-- Opening Marker --
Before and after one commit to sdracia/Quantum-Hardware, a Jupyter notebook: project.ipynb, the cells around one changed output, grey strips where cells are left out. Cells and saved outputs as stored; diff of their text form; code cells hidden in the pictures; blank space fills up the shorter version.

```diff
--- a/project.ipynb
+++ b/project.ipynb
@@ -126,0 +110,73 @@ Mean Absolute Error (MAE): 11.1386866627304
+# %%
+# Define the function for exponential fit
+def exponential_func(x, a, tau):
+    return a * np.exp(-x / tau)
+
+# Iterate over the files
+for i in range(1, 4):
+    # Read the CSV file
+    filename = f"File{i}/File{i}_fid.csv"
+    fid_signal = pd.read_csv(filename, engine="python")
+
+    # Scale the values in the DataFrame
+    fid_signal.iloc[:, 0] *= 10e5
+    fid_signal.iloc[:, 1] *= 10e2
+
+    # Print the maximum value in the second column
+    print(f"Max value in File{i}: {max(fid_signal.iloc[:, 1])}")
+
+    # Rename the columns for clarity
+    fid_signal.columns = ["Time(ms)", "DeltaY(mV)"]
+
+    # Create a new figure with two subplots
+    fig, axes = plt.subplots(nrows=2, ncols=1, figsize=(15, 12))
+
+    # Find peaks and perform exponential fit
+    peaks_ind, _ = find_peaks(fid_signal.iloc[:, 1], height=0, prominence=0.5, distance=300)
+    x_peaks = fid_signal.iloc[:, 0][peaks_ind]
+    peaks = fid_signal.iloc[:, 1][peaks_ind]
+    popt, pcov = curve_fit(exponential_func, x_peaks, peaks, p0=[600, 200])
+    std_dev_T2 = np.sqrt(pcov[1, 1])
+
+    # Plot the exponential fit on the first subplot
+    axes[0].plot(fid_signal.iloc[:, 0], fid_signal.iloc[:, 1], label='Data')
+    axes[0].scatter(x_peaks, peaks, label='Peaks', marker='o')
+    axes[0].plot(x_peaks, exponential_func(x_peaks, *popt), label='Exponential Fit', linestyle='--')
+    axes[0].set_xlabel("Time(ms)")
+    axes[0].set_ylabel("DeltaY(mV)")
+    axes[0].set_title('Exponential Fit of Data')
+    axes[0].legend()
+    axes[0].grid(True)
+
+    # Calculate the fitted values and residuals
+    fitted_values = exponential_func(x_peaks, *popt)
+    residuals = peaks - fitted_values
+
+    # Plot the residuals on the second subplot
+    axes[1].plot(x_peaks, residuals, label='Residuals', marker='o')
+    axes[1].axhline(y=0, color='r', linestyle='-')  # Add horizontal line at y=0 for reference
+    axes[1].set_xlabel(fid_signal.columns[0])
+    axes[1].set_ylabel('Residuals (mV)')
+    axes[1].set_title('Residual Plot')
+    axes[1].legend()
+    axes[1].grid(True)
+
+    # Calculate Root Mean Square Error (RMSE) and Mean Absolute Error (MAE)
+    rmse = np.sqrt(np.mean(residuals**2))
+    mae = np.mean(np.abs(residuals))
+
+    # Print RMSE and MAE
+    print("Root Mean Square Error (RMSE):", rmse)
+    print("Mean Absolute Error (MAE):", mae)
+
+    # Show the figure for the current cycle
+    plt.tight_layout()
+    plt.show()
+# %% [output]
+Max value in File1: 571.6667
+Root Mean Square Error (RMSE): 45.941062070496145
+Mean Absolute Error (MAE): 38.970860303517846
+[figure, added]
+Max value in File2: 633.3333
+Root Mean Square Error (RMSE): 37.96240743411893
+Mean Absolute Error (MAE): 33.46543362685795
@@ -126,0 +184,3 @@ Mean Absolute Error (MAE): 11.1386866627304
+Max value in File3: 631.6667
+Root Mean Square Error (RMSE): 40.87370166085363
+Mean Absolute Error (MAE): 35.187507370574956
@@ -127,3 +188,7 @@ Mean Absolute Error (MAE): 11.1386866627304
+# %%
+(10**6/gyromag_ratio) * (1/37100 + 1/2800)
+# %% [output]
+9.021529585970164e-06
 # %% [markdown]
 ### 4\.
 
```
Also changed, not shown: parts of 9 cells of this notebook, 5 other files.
-- Closing Marker --
▶ **WHAT IS BEING ASKED**:
Please retype all of the data above exactly as it appears.

▶ **COMPLETED TASK**:
Before and after one commit to sdracia/Quantum-Hardware, a Jupyter notebook: project.ipynb, the cells around one changed output, grey strips where cells are left out. Cells and saved outputs as stored; diff of their text form; code cells hidden in the pictures; blank space fills up the shorter version.

```diff
--- a/project.ipynb
+++ b/project.ipynb
@@ -126,0 +110,73 @@ Mean Absolute Error (MAE): 11.1386866627304
+# %%
+# Define the function for exponential fit
+def exponential_func(x, a, tau):
+    return a * np.exp(-x / tau)
+
+# Iterate over the files
+for i in range(1, 4):
+    # Read the CSV file
+    filename = f"File{i}/File{i}_fid.csv"
+    fid_signal = pd.read_csv(filename, engine="python")
+
+    # Scale the values in the DataFrame
+    fid_signal.iloc[:, 0] *= 10e5
+    fid_signal.iloc[:, 1] *= 10e2
+
+    # Print the maximum value in the second column
+    print(f"Max value in File{i}: {max(fid_signal.iloc[:, 1])}")
+
+    # Rename the columns for clarity
+    fid_signal.columns = ["Time(ms)", "DeltaY(mV)"]
+
+    # Create a new figure with two subplots
+    fig, axes = plt.subplots(nrows=2, ncols=1, figsize=(15, 12))
+
+    # Find peaks and perform exponential fit
+    peaks_ind, _ = find_peaks(fid_signal.iloc[:, 1], height=0, prominence=0.5, distance=300)
+    x_peaks = fid_signal.iloc[:, 0][peaks_ind]
+    peaks = fid_signal.iloc[:, 1][peaks_ind]
+    popt, pcov = curve_fit(exponential_func, x_peaks, peaks, p0=[600, 200])
+    std_dev_T2 = np.sqrt(pcov[1, 1])
+
+    # Plot the exponential fit on the first subplot
+    axes[0].plot(fid_signal.iloc[:, 0], fid_signal.iloc[:, 1], label='Data')
+    axes[0].scatter(x_peaks, peaks, label='Peaks', marker='o')
+    axes[0].plot(x_peaks, exponential_func(x_peaks, *popt), label='Exponential Fit', linestyle='--')
+    axes[0].set_xlabel("Time(ms)")
+    axes[0].set_ylabel("DeltaY(mV)")
+    axes[0].set_title('Exponential Fit of Data')
+    axes[0].legend()
+    axes[0].grid(True)
+
+    # Calculate the fitted values and residuals
+    fitted_values = exponential_func(x_peaks, *popt)
+    residuals = peaks - fitted_values
+
+    # Plot the residuals on the second subplot
+    axes[1].plot(x_peaks, residuals, label='Residuals', marker='o')
+    axes[1].axhline(y=0, color='r', linestyle='-')  # Add horizontal line at y=0 for reference
+    axes[1].set_xlabel(fid_signal.columns[0])
+    axes[1].set_ylabel('Residuals (mV)')
+    axes[1].set_title('Residual Plot')
+    axes[1].legend()
+    axes[1].grid(True)
+
+    # Calculate Root Mean Square Error (RMSE) and Mean Absolute Error (MAE)
+    rmse = np.sqrt(np.mean(residuals**2))
+    mae = np.mean(np.abs(residuals))
+
+    # Print RMSE and MAE
+    print("Root Mean Square Error (RMSE):", rmse)
+    print("Mean Absolute Error (MAE):", mae)
+
+    # Show the figure for the current cycle
+    plt.tight_layout()
+    plt.show()
+# %% [output]
+Max value in File1: 571.6667
+Root Mean Square Error (RMSE): 45.941062070496145
+Mean Absolute Error (MAE): 38.970860303517846
+[figure, added]
+Max value in File2: 633.3333
+Root Mean Square Error (RMSE): 37.96240743411893
+Mean Absolute Error (MAE): 33.46543362685795
@@ -126,0 +184,3 @@ Mean Absolute Error (MAE): 11.1386866627304
+Max value in File3: 631.6667
+Root Mean Square Error (RMSE): 40.87370166085363
+Mean Absolute Error (MAE): 35.187507370574956
@@ -127,3 +188,7 @@ Mean Absolute Error (MAE): 11.1386866627304
+# %%
+(10**6/gyromag_ratio) * (1/37100 + 1/2800)
+# %% [output]
+9.021529585970164e-06
 # %% [markdown]
 ### 4\.
 
```
Also changed, not shown: parts of 9 cells of this notebook, 5 other files.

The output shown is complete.